_WHAT YOU HAVE TO DO_
Would you please copy the entries exactly, leaving every picture aside?

_DATA IN THIS EXERCISE_
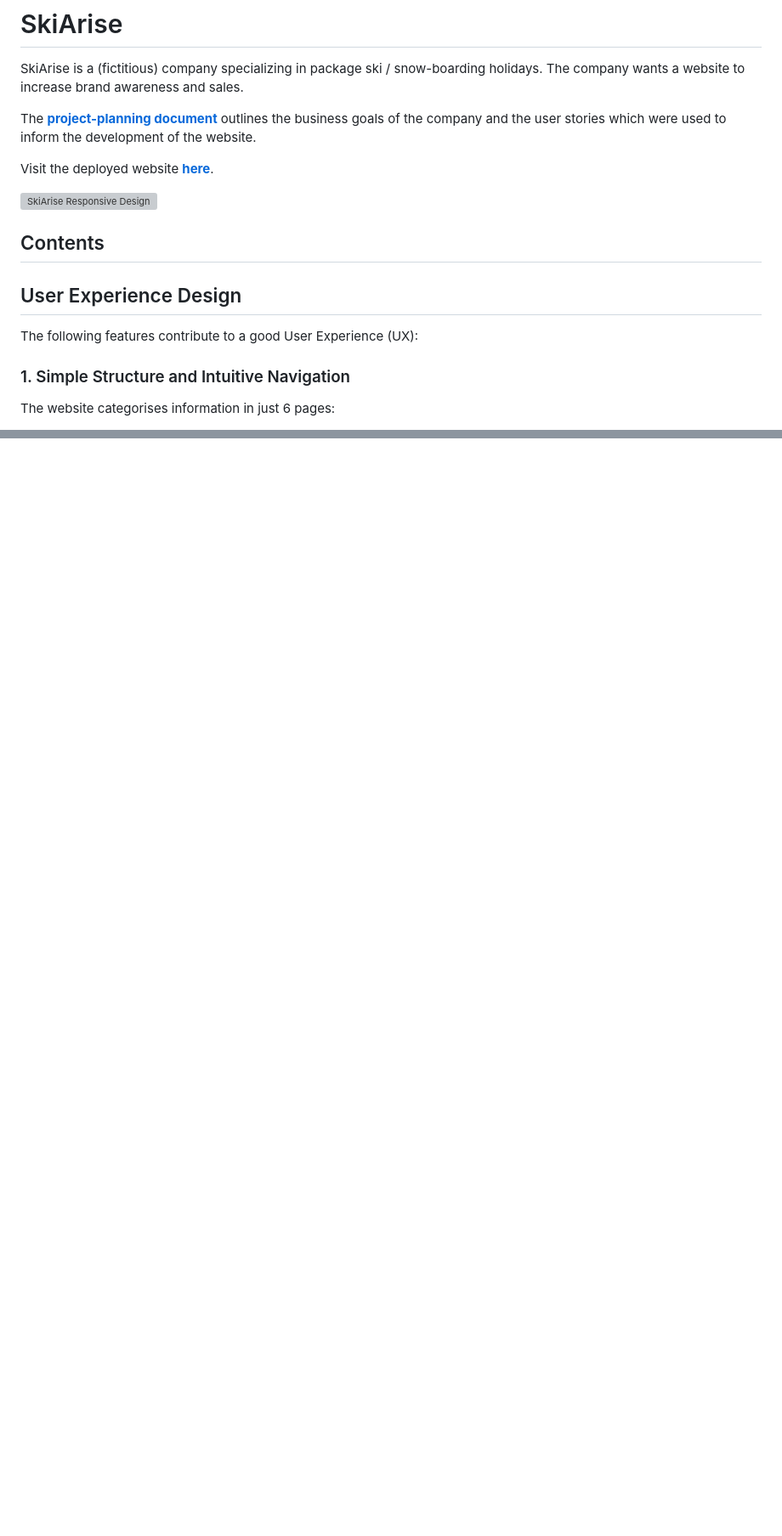
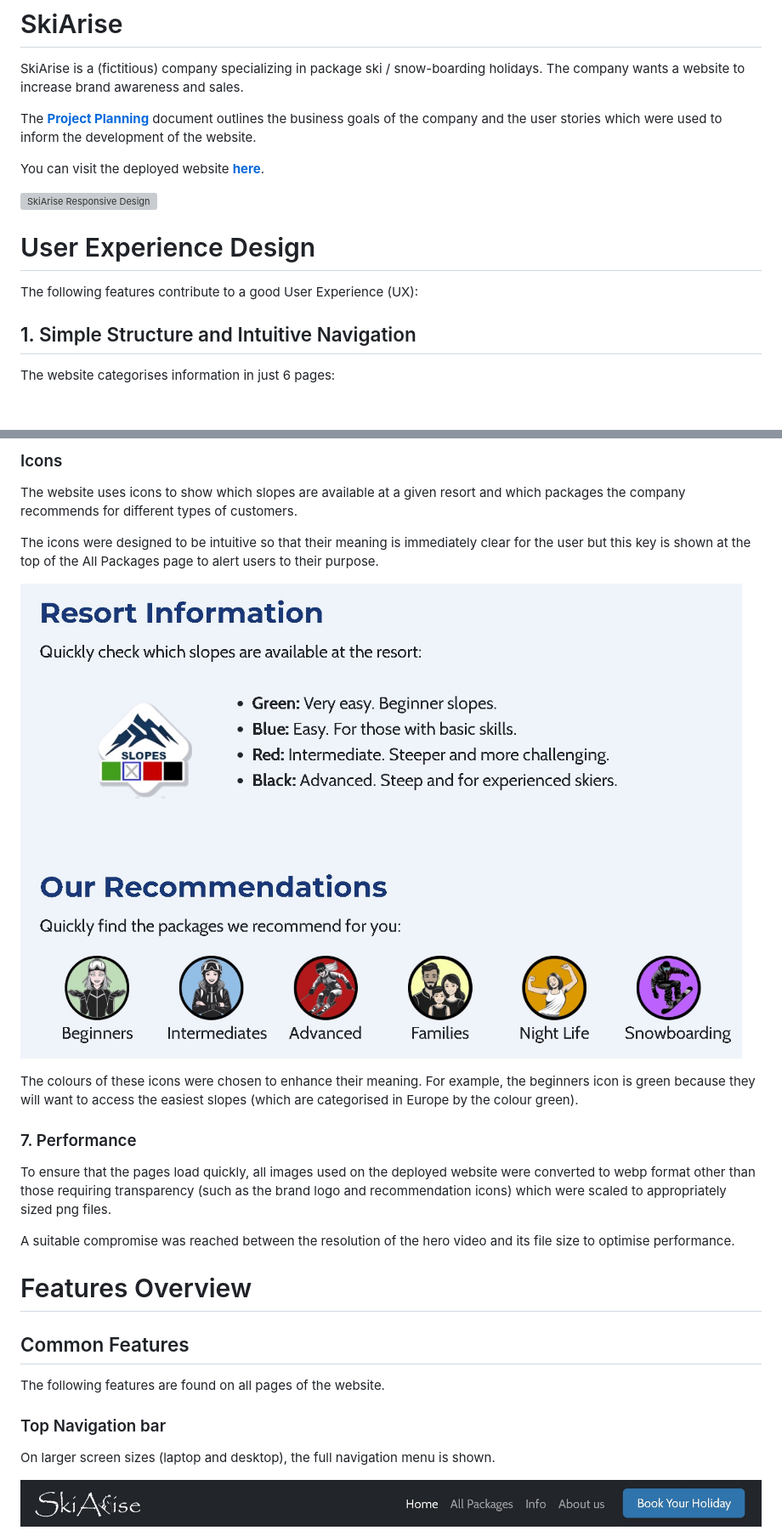
Before and after one commit to lowrycode/ski-arise-project, a Markdown page: README.md, 2 parts joined by grey strips. Shown: that part at 85% size. GitHub-like rendering; pictures changed too: assets/images/readme/icons-key.jpg (added), assets/images/readme/nav-bar-full.jpg (added); blank space fills up the shorter version; grey boxes are pictures that could not be loaded.

Commit message:
Finish User Experience Design section and start the Features Overview section

```diff
--- a/README.md
+++ b/README.md
@@ -2,18 +2,16 @@
 
 SkiArise is a (fictitious) company specializing in package ski / snow-boarding holidays. The company wants a website to increase brand awareness and sales.
 
-The [**project-planning document**](project_planning.md) outlines the business goals of the company and the user stories which were used to inform the development of the website.
+The [**Project Planning**](project_planning.md) document outlines the business goals of the company and the user stories which were used to inform the development of the website.
 
-Visit the deployed website <a href="https://lowrycode.github.io/ski-arise-project/index.html" target="_blank" rel="noopener">**here**</a>.
+You can visit the deployed website <a href="https://lowrycode.github.io/ski-arise-project/index.html" target="_blank" rel="noopener">**here**</a>.
 
 ![SkiArise Responsive Design](assets/images/readme/responsive.jpg)
 
-## Contents
-
-## User Experience Design
+# User Experience Design
 The following features contribute to a good User Experience (UX):
 
-### 1. Simple Structure and Intuitive Navigation
+## 1. Simple Structure and Intuitive Navigation
 The website categorises information in just 6 pages:
 - **Homepage** - *includes key information about the company and their services*
 - **All Packages page** - *lists all the package holidays offered (in alphabetical order)*
@@ -61,0 +103,28 @@ Content hinting is used (i.e. showing the start of the next section just above t
+### Icons
+
+The website uses icons to show which slopes are available at a given resort and which packages the company recommends for different types of customers.
+
+The icons were designed to be intuitive so that their meaning is immediately clear for the user but this key is shown at the top of the All Packages page to alert users to their purpose.
+
+![Key for the icons shown at the top of the All Packages page](assets/images/readme/icons-key.jpg)
+
+The colours of these icons were chosen to enhance their meaning. For example, the beginners icon is green because they will want to access the easiest slopes (which are categorised in Europe by the colour green).
+
+### 7. Performance
+
+To ensure that the pages load quickly, all images used on the deployed website were converted to webp format other than those requiring transparency (such as the brand logo and recommendation icons) which were scaled to appropriately sized png files.
+
+A suitable compromise was reached between the resolution of the hero video and its file size to optimise performance.
+
+# Features Overview
+
+## Common Features
+
+The following features are found on all pages of the website.
+
+### Top Navigation bar
+
+On larger screen sizes (laptop and desktop), the full navigation menu is shown.
+
+![Navigation bar on larger screens](assets/images/readme/nav-bar-full.jpg)
+
```
Also changed, not shown: other parts of README.md (+91 -16 lines), assets/images/readme/colour-palette.jpg (added), assets/images/readme/contact-us-footer.jpg (added), assets/images/readme/nav-bar-collapsible.jpg (added), assets/images/readme/responsive-hero.jpg (added).
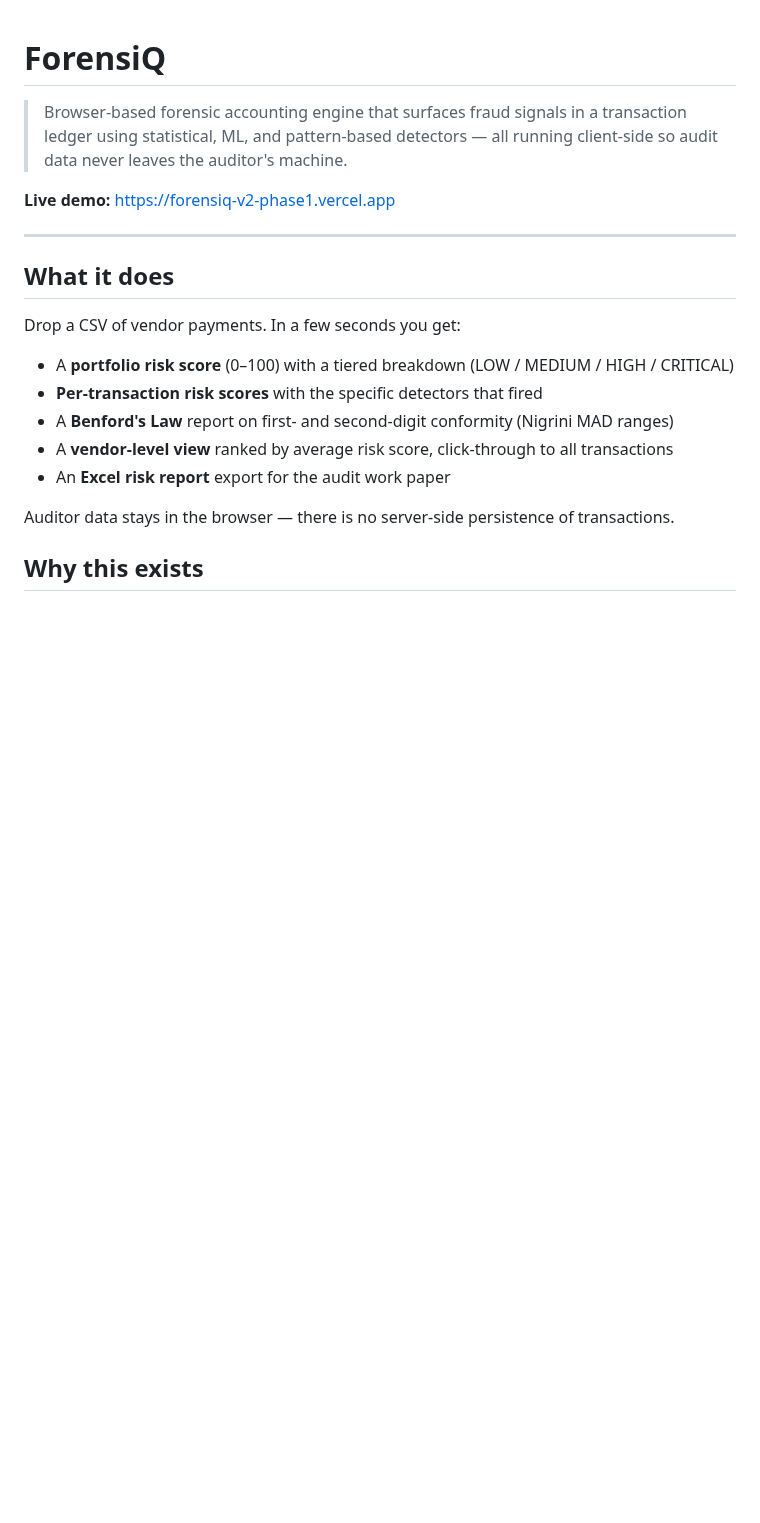
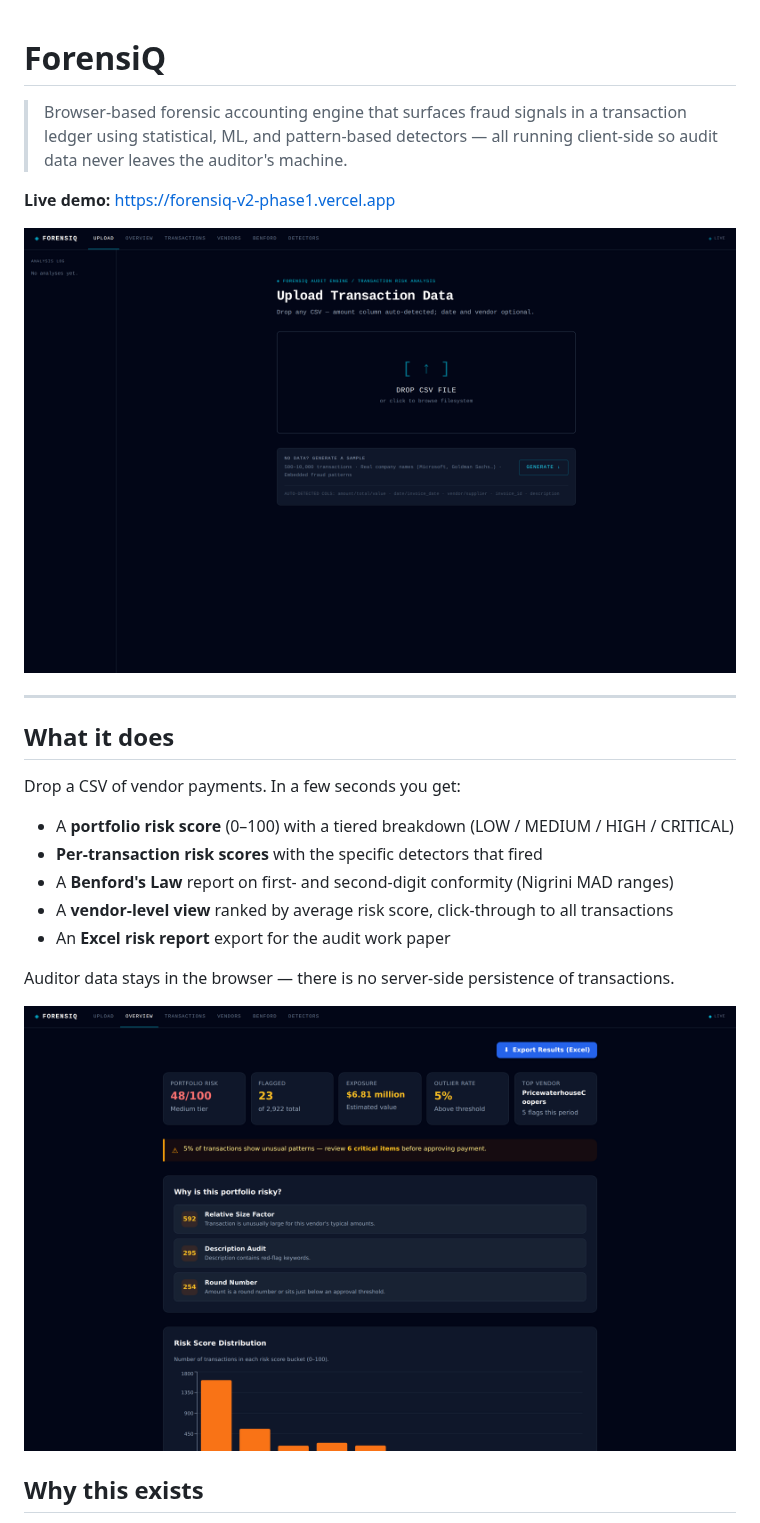
Before and after one commit to jackjackjack-coffee/forensiq-v2-phase1, a Markdown page: README.md, the part around one of its changes. Drawn GitHub-style; pictures changed too: docs/screenshots/hero-upload.png (added), docs/screenshots/overview-score.png (added); blank space fills up the shorter version.

```diff
--- a/README.md
+++ b/README.md
@@ -3,6 +3,8 @@
 > Browser-based forensic accounting engine that surfaces fraud signals in a transaction ledger using statistical, ML, and pattern-based detectors — all running client-side so audit data never leaves the auditor's machine.
 
 **Live demo:** https://forensiq-v2-phase1.vercel.app
+
+![Upload](docs/screenshots/hero-upload.png)
 
 ---
 
@@ -17,6 +19,8 @@ Drop a CSV of vendor payments. In a few seconds you get:
 - An **Excel risk report** export for the audit work paper
 
 Auditor data stays in the browser — there is no server-side persistence of transactions.
+
+![Portfolio overview](docs/screenshots/overview-score.png)
 
 ## Why this exists
 
```
Also changed, not shown: other parts of README.md (+12 -0 lines), docs/screenshots/benford.png (added), docs/screenshots/detectors.png (added), docs/screenshots/overview-charts.png (added), docs/screenshots/transaction-detail.png (added), 3 other files.
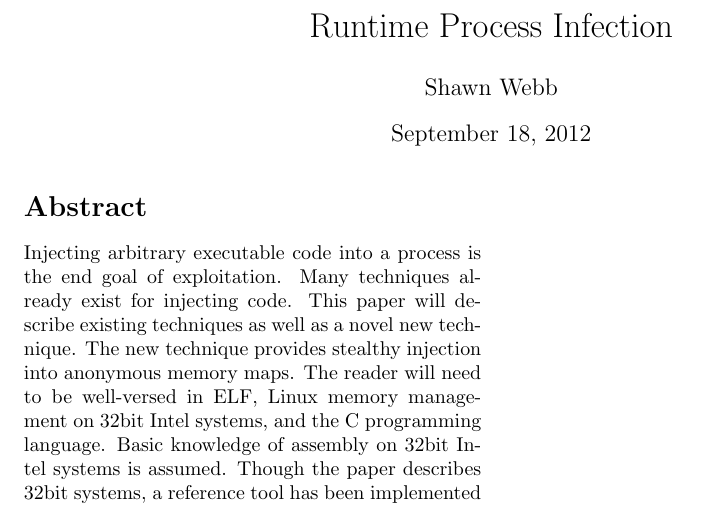
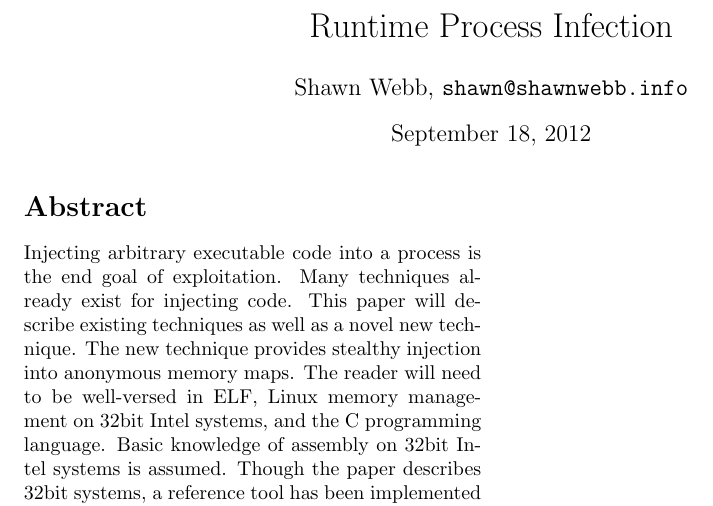
Before and after one commit to lattera/whitepapers, a LaTeX paper (runtime_process_infection/runtime_process_infection.tex): part of the page, cut so that both start at the same text. Compiled offline with pdfLaTeX.

```diff
--- a/runtime_process_infection/runtime_process_infection.tex
+++ b/runtime_process_infection/runtime_process_infection.tex
@@ -1,7 +1,7 @@
 \documentclass[twocolumn]{article}
 \begin{document}
 \title{Runtime Process Infection}
-\author{Shawn Webb}
+\author{Shawn Webb, \texttt{shawn@shawnwebb.info}}
 \date{\today}
 \maketitle
 
```
Also changed, not shown: 2 other files.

_SOLVED EXERCISE_
Before and after one commit to lowrycode/ski-arise-project, a Markdown page: README.md, 2 parts joined by grey strips. Shown: that part at 85% size. GitHub-like rendering; pictures changed too: assets/images/readme/icons-key.jpg (added), assets/images/readme/nav-bar-full.jpg (added); blank space fills up the shorter version; grey boxes are pictures that could not be loaded.

Commit message:
Finish User Experience Design section and start the Features Overview section

```diff
--- a/README.md
+++ b/README.md
@@ -2,18 +2,16 @@
 
 SkiArise is a (fictitious) company specializing in package ski / snow-boarding holidays. The company wants a website to increase brand awareness and sales.
 
-The [**project-planning document**](project_planning.md) outlines the business goals of the company and the user stories which were used to inform the development of the website.
+The [**Project Planning**](project_planning.md) document outlines the business goals of the company and the user stories which were used to inform the development of the website.
 
-Visit the deployed website <a href="https://lowrycode.github.io/ski-arise-project/index.html" target="_blank" rel="noopener">**here**</a>.
+You can visit the deployed website <a href="https://lowrycode.github.io/ski-arise-project/index.html" target="_blank" rel="noopener">**here**</a>.
 
 ![SkiArise Responsive Design](assets/images/readme/responsive.jpg)
 
-## Contents
-
-## User Experience Design
+# User Experience Design
 The following features contribute to a good User Experience (UX):
 
-### 1. Simple Structure and Intuitive Navigation
+## 1. Simple Structure and Intuitive Navigation
 The website categorises information in just 6 pages:
 - **Homepage** - *includes key information about the company and their services*
 - **All Packages page** - *lists all the package holidays offered (in alphabetical order)*
@@ -61,0 +103,28 @@ Content hinting is used (i.e. showing the start of the next section just above t
+### Icons
+
+The website uses icons to show which slopes are available at a given resort and which packages the company recommends for different types of customers.
+
+The icons were designed to be intuitive so that their meaning is immediately clear for the user but this key is shown at the top of the All Packages page to alert users to their purpose.
+
+![Key for the icons shown at the top of the All Packages page](assets/images/readme/icons-key.jpg)
+
+The colours of these icons were chosen to enhance their meaning. For example, the beginners icon is green because they will want to access the easiest slopes (which are categorised in Europe by the colour green).
+
+### 7. Performance
+
+To ensure that the pages load quickly, all images used on the deployed website were converted to webp format other than those requiring transparency (such as the brand logo and recommendation icons) which were scaled to appropriately sized png files.
+
+A suitable compromise was reached between the resolution of the hero video and its file size to optimise performance.
+
+# Features Overview
+
+## Common Features
+
+The following features are found on all pages of the website.
+
+### Top Navigation bar
+
+On larger screen sizes (laptop and desktop), the full navigation menu is shown.
+
+![Navigation bar on larger screens](assets/images/readme/nav-bar-full.jpg)
+
```
Also changed, not shown: other parts of README.md (+91 -16 lines), assets/images/readme/colour-palette.jpg (added), assets/images/readme/contact-us-footer.jpg (added), assets/images/readme/nav-bar-collapsible.jpg (added), assets/images/readme/responsive-hero.jpg (added).
Before and after one commit to jackjackjack-coffee/forensiq-v2-phase1, a Markdown page: README.md, the part around one of its changes. Drawn GitHub-style; pictures changed too: docs/screenshots/hero-upload.png (added), docs/screenshots/overview-score.png (added); blank space fills up the shorter version.

```diff
--- a/README.md
+++ b/README.md
@@ -3,6 +3,8 @@
 > Browser-based forensic accounting engine that surfaces fraud signals in a transaction ledger using statistical, ML, and pattern-based detectors — all running client-side so audit data never leaves the auditor's machine.
 
 **Live demo:** https://forensiq-v2-phase1.vercel.app
+
+![Upload](docs/screenshots/hero-upload.png)
 
 ---
 
@@ -17,6 +19,8 @@ Drop a CSV of vendor payments. In a few seconds you get:
 - An **Excel risk report** export for the audit work paper
 
 Auditor data stays in the browser — there is no server-side persistence of transactions.
+
+![Portfolio overview](docs/screenshots/overview-score.png)
 
 ## Why this exists
 
```
Also changed, not shown: other parts of README.md (+12 -0 lines), docs/screenshots/benford.png (added), docs/screenshots/detectors.png (added), docs/screenshots/overview-charts.png (added), docs/screenshots/transaction-detail.png (added), 3 other files.
Before and after one commit to lattera/whitepapers, a LaTeX paper (runtime_process_infection/runtime_process_infection.tex): part of the page, cut so that both start at the same text. Compiled offline with pdfLaTeX.

```diff
--- a/runtime_process_infection/runtime_process_infection.tex
+++ b/runtime_process_infection/runtime_process_infection.tex
@@ -1,7 +1,7 @@
 \documentclass[twocolumn]{article}
 \begin{document}
 \title{Runtime Process Infection}
-\author{Shawn Webb}
+\author{Shawn Webb, \texttt{shawn@shawnwebb.info}}
 \date{\today}
 \maketitle
 
```
Also changed, not shown: 2 other files.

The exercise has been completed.